THE head of the Niger junta, Abdourahmane Tchiani, has announced his willingness to engage in diplomatic discussion to address the country’s continuing political crisis following a meeting with a team of Islamic clerics from Nigeria.
Tchiani met with a team led by Bala Lau, the national leader of Jam’atul Izalatu Bida Waikamatu Sunnah, during an hours-long session in Niger’s capital, Niamey.
The Islamic scholars traveled to Niger on behalf of Nigerian President Bola Tinubu, who agreed to resolve the conflict.
According to a statement made by Lau today the conversations focused on a variety of problems, including the Economic Community of West African States’ (ECOWAS) demand for the reinstatement of democratically elected President Bazoum.
Tchiani expressed concern that ECOWAS had not heard the junta’s perspective before issuing ultimatums, and emphasized the coup’s intention to thwart a rising threat to both Niger Republic and Nigeria.
Tchiani stated, “Our doors are open to explore diplomacy and peace as a means of resolving the matter.”
He acknowledged the coup’s purpose and apologised for not according proper attention to the delegation previously sent by President Tinubu.
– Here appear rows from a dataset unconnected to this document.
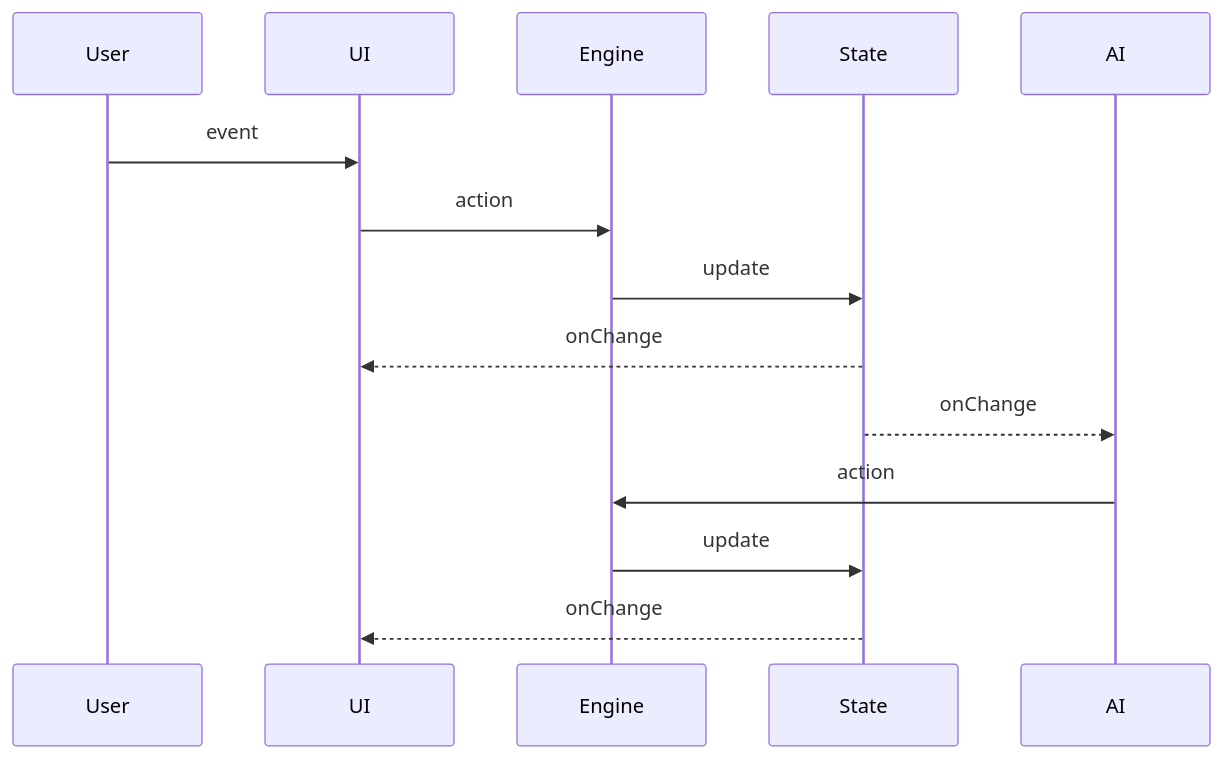
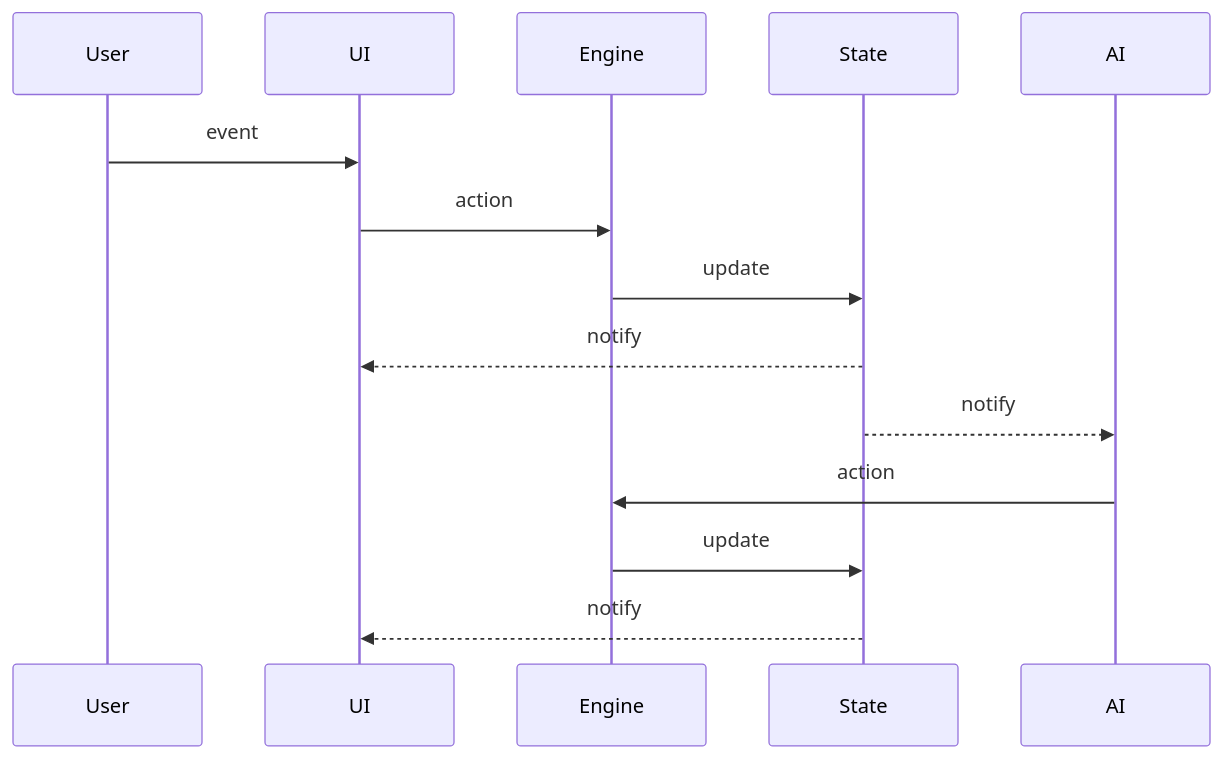
Before and after one commit to stephtelolahy/WildWestOnline: the sixth of 6 diagrams in README.md, drawn with Mermaid. The commit also changed other lines of this file and 76 other files, not shown here.

````diff
--- a/README.md
+++ b/README.md
@@ -120,11 +117,11 @@
 ```mermaid
 sequenceDiagram
     User->>UI: event
     UI->>Engine: action
     Engine->>State: update
-    State-->>UI: onChange
-    State-->>AI: onChange
+    State-->>UI: notify
+    State-->>AI: notify
     AI->>Engine: action
     Engine->>State: update
-    State-->>UI: onChange
+    State-->>UI: notify
 ```
````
He cited ECOWAS’ ultimatum as a contributing factor to the tensions.
When questioned about the junta’s stance on dialogue, Niger’s prime minister, Ali Mahamane Lamine Zeine, appointed by the junta, stated, “Yes, for sure.
The prime minister went on to call the ECOWAS penalties “an injustice,” arguing that they breached the bloc’s laws.
He expressed optimism that the talks with ECOWAS would result in a resolution lifting the sanctions, and emphasized that the junta was committed to seeking peaceful solutions to the situation.
As diplomatic efforts continue, the entire community waits to see if the junta and ECOWAS can establish an agreement that will lead to regional stability.